Chances are, none of those school children trying to guess what was blocking Bertha picked a 8-inch-diameter steel pipe that everyone should have known was down there.
Why? Because kids have amazing imaginations, and such a conclusion would have been fucking stupid.
Yet, according to the Washington State Department of Transportation, an 8-inch steel pipe - or, “a well casing installed by WSDOT in 2002 after the 2001 Nisqually earthquake to better understand how groundwater flows through this area,” as WSDOT.gov describes it - is EXACTLY what has prevented the Highway 99 tunnel-maker from moving since Dec. 6. While other factors may have played a part in Bertha’s nearly month-long hiatus, including “changing soil conditions that may have caused excessive wear of cutting tools, potential objects in front of the cutterhead or objects in the lower portion of the excavation chamber that still aren’t visible,” according to WSDOT, it appears a pipe that WSDOT itself put in the ground less than 12 years ago is the anticlimactic culprit behind the deep-bore mystery that gripped Seattle.
Driving the stupidity home, according to WSDOT: “The location of this pipe was included in reference materials in the contract.”
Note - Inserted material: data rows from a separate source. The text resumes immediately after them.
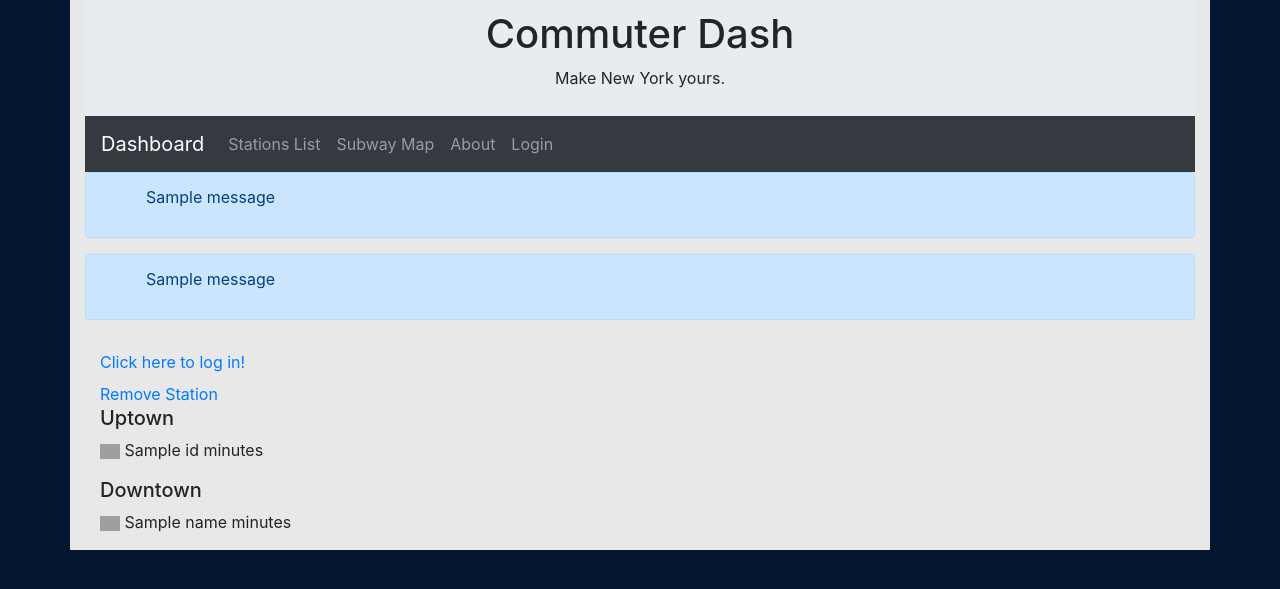
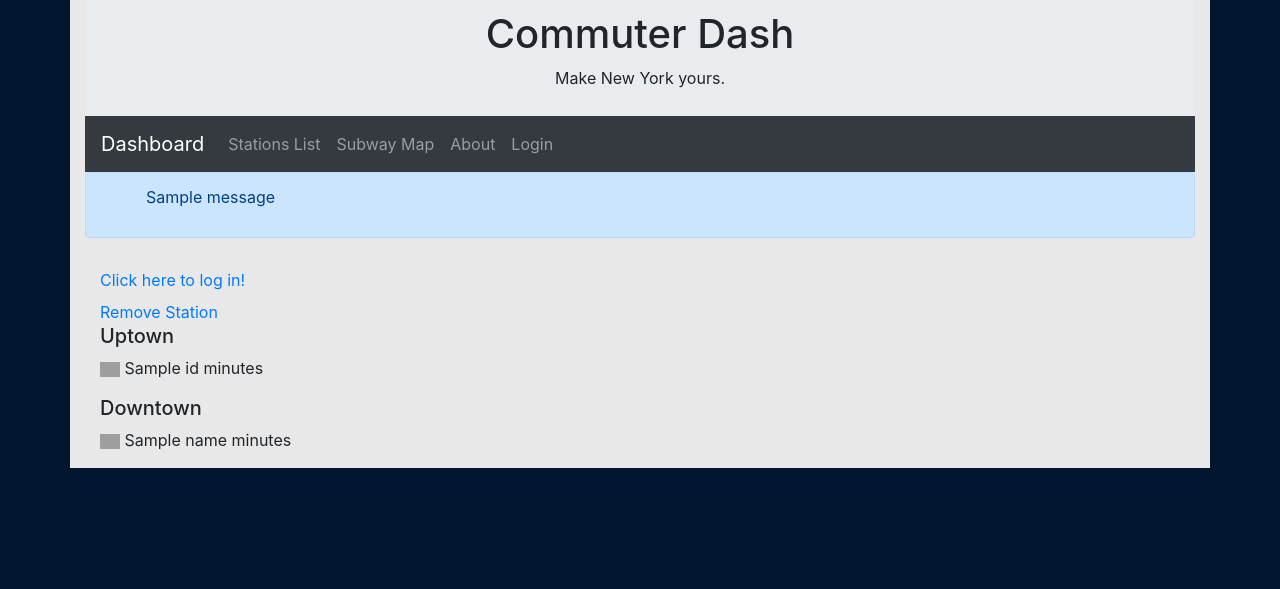
Before and after one commit to williamguiracoche/CommuterDash, a Flask app: template templates/dashboard.html in a window 1280 px wide. Shown: the top 589 px of the page. Run offline with Flask 2, Linux system fonts and the light colour scheme; the template is opened without the code that fills it: most values are stand-ins (such as "Sample title", 1, 10 or a date in 2020); one stand-in notice (Sample message) is shown; parts of the project's set-up code (start-up, migrations or seed data) failed here and were passed over; some libraries are stand-ins or nearby versions; grey boxes are pictures that could not be loaded.

Commit message:
fix: Remove extra header from the dashboard.html file

```diff
--- a/templates/dashboard.html
+++ b/templates/dashboard.html
@@ -1,18 +1,6 @@
 {% extends "main.html" %}
 {% block content %}
 {% include "header.html" %}
-
-{% with messages = get_flashed_messages() %}
-{% if messages %}
-    <div class = "flash alert alert-primary" role="alert">
-        <ul>
-        {% for message in messages %}
-            {{ message }}<br>
-        {% endfor %}
-        </ul>
-    </div>
-{% endif %}
-{% endwith %}
 
 <div class="container" style="margin-top:30px">
   <div class="row">
```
“I don’t want people to say WSDOT didn’t know where its own pipe was, because it did,” DOT spokesman Lars Erickson told the Seattle Times today, prior to a 2 p.m. press conference where DOT officials were to offer information on what’s next, and how the pipe is to be removed.
This would all be hilarious, of course, if it wasn’t true.
UPDATE: According to the Times: “Chris Dixon, project director for contractor group Seattle Tunnel Partners, said the builders presumed there would be no pipe in the way, because casings are customarily removed after use.”